This may come across as cynical but people generally break more promises than they keep. That is the reason why written contracts were invented. Unfortunately, we live in a world which is constantly desensitizing us to the amount of power which contracts can wield. For instance, nowadays most of us instantly accept the terms and conditions of any of the mobile phone apps which we use without sparing even a single glance at the actual content itself. This attitude also extends to how we deal with contracts in the real world.

Unfortunately, if you develop a habit of neglecting to go through contracts before signing them, one of your hastily scribbled signatures may eventually come back to haunt you. From famous artists losing all rights to their music to you failing to get a refund for a faulty gadget, these are all preventable surprises.  Fortunately, you rarely need a lawyer to hold your hand every time someone asks for your signature. Let us discuss how people with no legal training, like you and me, can reduce their likelihood of getting blindsided by the terms in contracts.

Always read through the contract

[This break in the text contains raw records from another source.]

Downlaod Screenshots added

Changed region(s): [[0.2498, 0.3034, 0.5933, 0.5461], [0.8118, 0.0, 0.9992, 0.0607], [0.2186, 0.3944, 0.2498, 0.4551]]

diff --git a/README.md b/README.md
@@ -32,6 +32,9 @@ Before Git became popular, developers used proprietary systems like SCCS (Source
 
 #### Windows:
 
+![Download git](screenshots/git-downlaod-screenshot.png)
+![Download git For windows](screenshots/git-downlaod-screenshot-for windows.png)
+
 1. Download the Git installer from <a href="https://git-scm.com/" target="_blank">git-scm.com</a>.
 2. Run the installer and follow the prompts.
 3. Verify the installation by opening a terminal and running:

Never let anyone rush you into signing a contract. Also do not take anyone’s word that any contract which you are supposed to agree to is too inconsequential to fret over (unless they are your lawyer). No matter what the situation, always go through every single sentence and page of a contract before signing. Zimbabwean has the caveat subscriptor rule which in plain terms means if you sign a document it is assumed that you read and understood the document. Even in the many cases where you cannot change the terms of the contract, you must know exactly what you are being asked to agree to. Remember that while not every contract can be modified, you can always refuse to sign if you are too unhappy with the terms.

A lot of the times, contracts which are written down and eventually get signed would already have been discussed and agreed to verbally. Unfortunately, you can never be sure that whatever you are signing is exactly what you verbally agreed to. This means that regardless of any initial discussions, agreements or handshakes you should still painstakingly go through the written material.

Ask for clarifications

A contract signing is not the time to show off. If there is something which you do not understand, ask for clarifications, explanations or even a translation. Do this as many times as you feel is necessary. You have to be especially alert when the contract in question is verbose and full of legal jargon which you do not understand. Whenever most people encounter a word or phrase which they do not understand, they will just try to guess the meaning and continue reading. Do not do this with a contract—make sure you understand every word, phrase, initial and acronym before signing.

Agree on definitions

Whenever a contract contains any word or words whose meaning may be open to interpretation agree with the other party on one meaning and then include the definition(s) in the contract. One example of a word which may be open to interpretation is “year”, so suppose that you agree in a contract to pay some fee “every year” a misunderstanding may cost you. While a yearly fee is usually one which is due after every 12 months, you may be unfortunate enough to sign up for something late in the year only to be greeted by a fresh invoice in January.

Imagine worst-case scenarios

One of the best ways of determining how suitable or objectionable a contract is is to imagine all the possible worst-case scenarios. Look for what is missing in a contract, particularly all the unstated consequences of failing to comply with any of the terms. As an example, the Bulawayo City Council sold residential stands to some people towards the end of the multicurrency era. Part of the sale agreement included the requirement that they build within a specified period.  Now while we are in the midst of an economic crisis and global pandemic, some of the people who have yet to develop their stands, are claiming that they are receiving ominous letters from the city council.

Determine the scope of the contract

When dealing with a contract, you should have a very clear idea of how “big” it is. People often underestimate how much you can casually sign away in a contract. Contracts that come with money often cloud people’s judgement. Gratitude also plays its part in poor contract-related decisions. This is the reason why many artists only come to question the deals they agreed to after they gain some success.

Close open-ended terms

Some of the more fancy-sounding words and phrases that are found in contracts are what are called open-ended terms. These can give either party plenty of leeway in how they can interpret the agreement and can affect how it is enforced (if it is enforceable at all). Good examples of these are expressions like “reasonable time frame” or “reasonable efforts”. The problem here is that “reasonable” is very subjective. If you sell something to someone on credit and expect payment within “a reasonable period” you are in trouble because debtors and creditors will tend to have widely differing opinions on what amounts to a reasonable period.

Keep a copy

After signing a contract you should keep a copy of your own. This should serve as a constant reminder of everything you have agreed to particularly your obligations and those of the other party. By having your copy of the agreement, you can avoid accidentally breaching the contract—believe me there have been plenty of cases and situations where this benefits the other party.